Finally, it was time to go into the operating room. With the help of one of the nurses, I padded down the hall, walked in, and got up on the table. At that moment, the weight of what was happening hit me and the tears came again. I was instructed to turn on my left side so the needle for the spinal block could be put in my back. I reached out and squeezed a nurse’s hand. Then I was off to dream land. When I woke up, I was in on my back semi spread-eagled, my crotch bandaged. For the next few days, I ate, slept, surfed the internet, and watched television that way.
Finally, the day came when I could finally see what I had yearned for for so long. Dr. P came into my room and pulled off the bandages. Next, he pulled out the packing from my vagina, the strangest feeling I have ever had. I asked the nurse for a mirror.
What the mirror revealed to me was amazing. Yes, the labia were black and blue, but it didn’t matter. I finally had what I had dreamed about for a long time. My vagina. My vagina. I had conquered Everest and was on top of the world. The view was incredible.
Since I had been at the top, the only thing to do next was to make the long trip back down to the next chapter of my life. As recovery began, I didn’t expect my surgery to fix all of my problems, it just fixed the biggest. Now I could simply live my life.
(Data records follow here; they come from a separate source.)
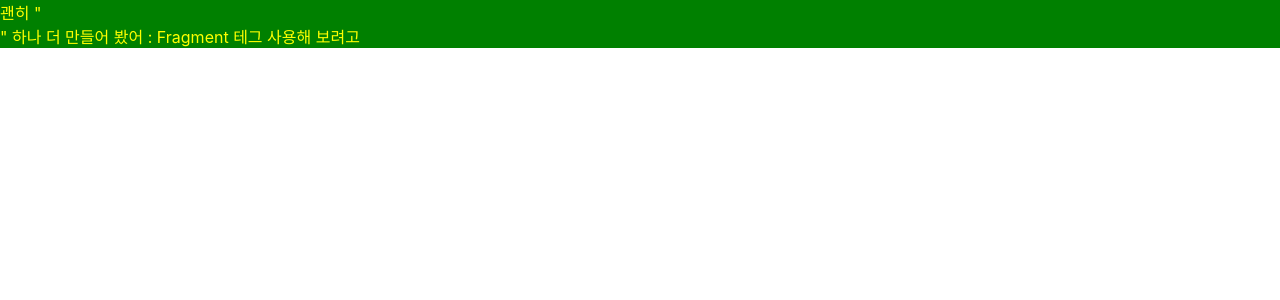
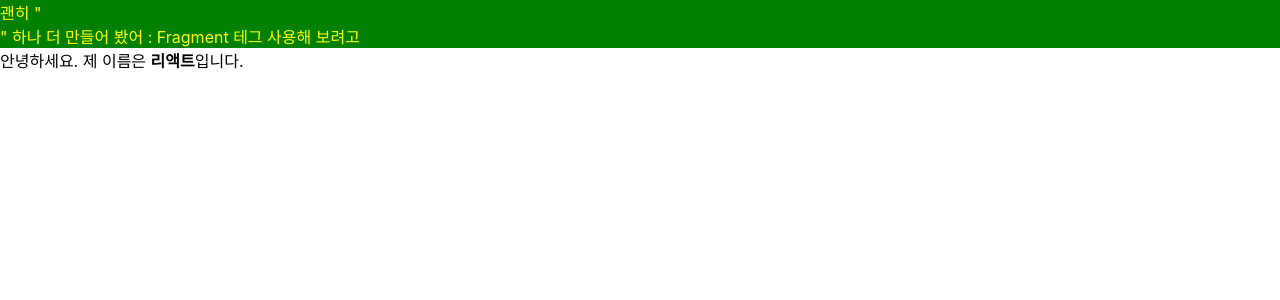
Before and after one commit to YeojinJeon/react-start, a React (Create React App) app: page / in a window 1280 px wide. Shown: the top 300 px of the page. Built offline with nearby package versions, Linux system fonts and the light colour scheme.

Commit message:
[feat] 새 컴포넌트 만들기 -- MyName 컴포넌트 생성

```diff
--- a/src/App.js
+++ b/src/App.js
@@ -1,14 +1,22 @@
 import logo from './logo.svg';
 import './App.css';
 import React, { Fragment, Component } from 'react';
+import MyName from './components/MyName';
+
 // 이렇게 import 하는 것은 webpack 을 사용하기 때문에 가능한건데
 // => 프로젝트 빌드시 webpack에서 파일 확장자에 따라서 다른 작업을 하게 됨
 
-// 컴포넌트 를 만드는 방법 두가지
-// 1. 클래스를 통해 만드는 방법
-// -- 클래스 형태로 만들어진 컴포넌트에는 꼭 render() 함수가 있어야 한다!
-// 2. 함수를 통해 만드는 방법
-// 여기선 함수를 통해 만들었다.
+/*
+
+ * 컴포넌트 를 만드는 방법 두가지
+   1. 클래스를 통해 만드는 방법
+      - 클래스 형태로 만들어진 컴포넌트에는 꼭 render() 함수가 있어야 한다!
+   2. 함수를 통해 만드는 방법
+   여기선 함수를 통해 만들었다.
+
+
+ */
+
 
 function App() {
 
@@ -16,7 +24,7 @@ function App() {
     backgroundColor: 'green',
     color: 'yellow'
   }
-  return ( // 이 리턴문 `안에 있는 코드가 JSX 다 !
+  return ( // 이 리턴문 안에 있는 코드가 JSX 다 !
 
     <Fragment>
       {/*
@@ -41,10 +49,13 @@ function App() {
       <div style={style}>
       괜히 "<div></div>" 하나 더 만들어 봤어 : Fragment 테그 사용해 보려고
       </div>
+      <MyName name="리액트" />
 
 
     </Fragment>
   );
 }
 
+
+
 export default App;
--- /dev/null
+++ b/src/components/MyName.js
@@ -0,0 +1,25 @@
+/*
+* 리액트 컴포넌트에서 다루는 데이터 2개
+1. props
+   - 부모 컴포넌트가 자식 컴포넌트에게 주는 값
+   - 자식 컴포넌트는 props를 받아오기만 하고 수정할 수는 없다.
+2. state
+   - 컴포넌트 내부에서 선언하며 내부에서 값을 변경할 수 있다.
+*/
+
+import React, { Component } from 'react';
+
+class MyName extends Component
+{
+    render() {
+        return (
+            <div>
+                안녕하세요. 제 이름은 <strong>{this.props.name}</strong>입니다.
+            </div>
+        );
+    }
+}
+
+export default MyName;
+// export 빼먹으면 아래와 같은 컴파일 에러 뜸
+// Attempted import error: './components/MyName' does not contain a default export (imported as 'MyName').
```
Now, almost three years later, I am still in graduate school studying personality, religion, and culture. Since my transition, I have also made another huge transition; after twenty-two years of being a Christian, I became a Jew in August of 2012. That’s a story in of itself. Despite the bumps and potholes in the road I’ve been on, life is great. Thinking about what I would have missed out had I succeeded in killing myself nearly six years ago, I’m in utter amazement.